Leave the pictures out and print every record below exactly as it stands.

*** DATASET ENTRIES Section Begins ***

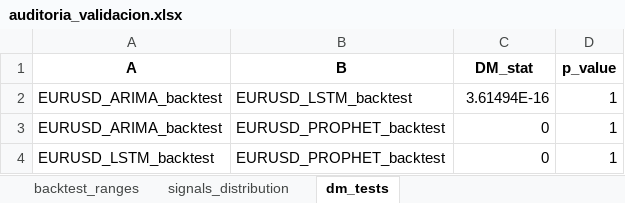
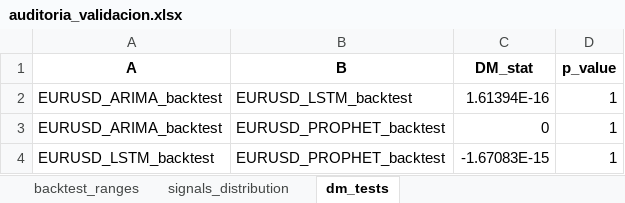
Before and after one commit to Julk-ui/Mark_I, an Excel workbook: outputs/validacion/auditoria_validacion.xlsx, sheet dm_tests, drawn as a sheet; values as stored, in another font and other column widths than the file's, no borders; the diff names each change by its address in the sheet, - before the commit and + after, or states it on an @@ line.

```diff
--- a/outputs/validacion/auditoria_validacion.xlsx (sheet dm_tests)
+++ b/outputs/validacion/auditoria_validacion.xlsx (sheet dm_tests)
-C2 (DM_stat): 3.61494E-16
+C2 (DM_stat): 1.61394E-16
-C4 (DM_stat): 0
+C4 (DM_stat): -1.67083E-15
```
Also changed, not shown: sheet signals_distribution, sheet backtest_ranges, outputs/validacion/validacion_consolidado.xlsx, 9 other files.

*** DATASET ENTRIES Section Ends ***

=== YOUR RESPONSE ===
Before and after one commit to Julk-ui/Mark_I, an Excel workbook: outputs/validacion/auditoria_validacion.xlsx, sheet dm_tests, drawn as a sheet; values as stored, in another font and other column widths than the file's, no borders; the diff names each change by its address in the sheet, - before the commit and + after, or states it on an @@ line.

```diff
--- a/outputs/validacion/auditoria_validacion.xlsx (sheet dm_tests)
+++ b/outputs/validacion/auditoria_validacion.xlsx (sheet dm_tests)
-C2 (DM_stat): 3.61494E-16
+C2 (DM_stat): 1.61394E-16
-C4 (DM_stat): 0
+C4 (DM_stat): -1.67083E-15
```
Also changed, not shown: sheet signals_distribution, sheet backtest_ranges, outputs/validacion/validacion_consolidado.xlsx, 9 other files.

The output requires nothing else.